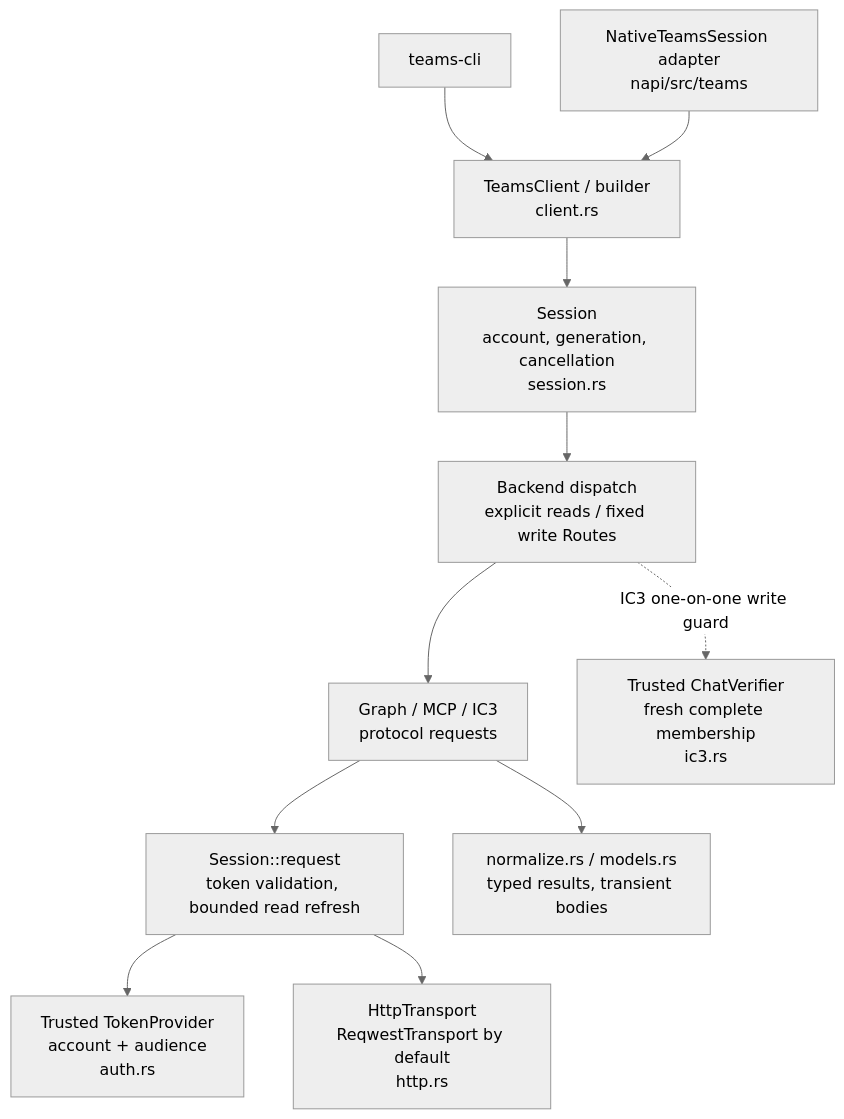
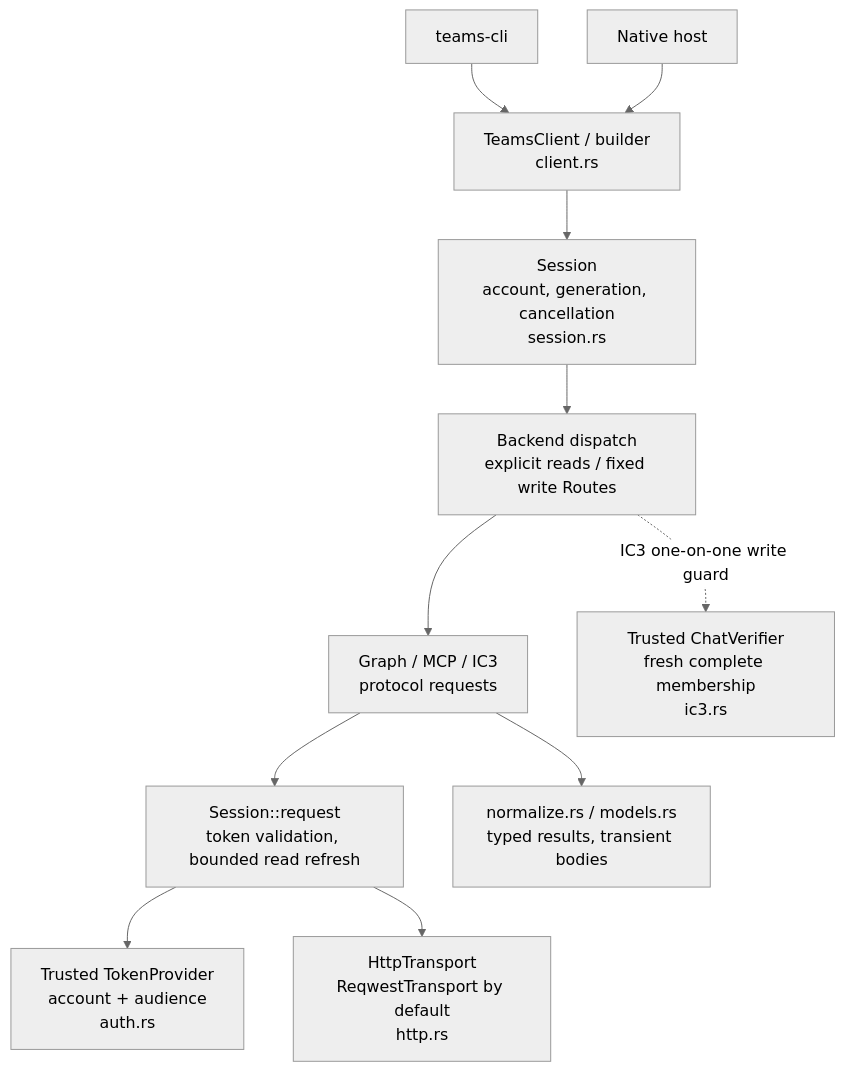
The first of 2 diagrams in packages/coc-native/rust/teams-sdk/AGENTS.md (plusplusoneplusplus/shortcuts), drawn with Mermaid (neutral theme) before and after one commit. The commit also changed other lines of this file and 88 other files, not shown here.

````diff
--- a/packages/coc-native/rust/teams-sdk/AGENTS.md
+++ b/packages/coc-native/rust/teams-sdk/AGENTS.md
@@ -51,13 +54,13 @@
 ```mermaid
 flowchart TD
     CLI["teams-cli"] --> Client["TeamsClient / builder<br/>client.rs"]
-    Native["NativeTeamsSession adapter<br/>napi/src/teams"] --> Client
+    Native["Native host"] --> Client
     Client --> Session["Session<br/>account, generation, cancellation<br/>session.rs"]
     Session --> Dispatch["Backend dispatch<br/>explicit reads / fixed write Routes"]
     Dispatch --> Protocol["Graph / MCP / IC3<br/>protocol requests"]
     Protocol --> Request["Session::request<br/>token validation, bounded read refresh"]
     Request --> Tokens["Trusted TokenProvider<br/>account + audience<br/>auth.rs"]
     Request --> HTTP["HttpTransport<br/>ReqwestTransport by default<br/>http.rs"]
     Dispatch -. "IC3 one-on-one write guard" .-> Verifier["Trusted ChatVerifier<br/>fresh complete membership<br/>ic3.rs"]
     Protocol --> Normalize["normalize.rs / models.rs<br/>typed results, transient bodies"]
 ```
````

• [Task to carry out] Return the listing unchanged, but drop every picture.

• [Solution to this problem]
The first of 2 diagrams in packages/coc-native/rust/teams-sdk/AGENTS.md (plusplusoneplusplus/shortcuts), drawn with Mermaid (neutral theme) before and after one commit. The commit also changed other lines of this file and 88 other files, not shown here.

````diff
--- a/packages/coc-native/rust/teams-sdk/AGENTS.md
+++ b/packages/coc-native/rust/teams-sdk/AGENTS.md
@@ -51,13 +54,13 @@
 ```mermaid
 flowchart TD
     CLI["teams-cli"] --> Client["TeamsClient / builder<br/>client.rs"]
-    Native["NativeTeamsSession adapter<br/>napi/src/teams"] --> Client
+    Native["Native host"] --> Client
     Client --> Session["Session<br/>account, generation, cancellation<br/>session.rs"]
     Session --> Dispatch["Backend dispatch<br/>explicit reads / fixed write Routes"]
     Dispatch --> Protocol["Graph / MCP / IC3<br/>protocol requests"]
     Protocol --> Request["Session::request<br/>token validation, bounded read refresh"]
     Request --> Tokens["Trusted TokenProvider<br/>account + audience<br/>auth.rs"]
     Request --> HTTP["HttpTransport<br/>ReqwestTransport by default<br/>http.rs"]
     Dispatch -. "IC3 one-on-one write guard" .-> Verifier["Trusted ChatVerifier<br/>fresh complete membership<br/>ic3.rs"]
     Protocol --> Normalize["normalize.rs / models.rs<br/>typed results, transient bodies"]
 ```
````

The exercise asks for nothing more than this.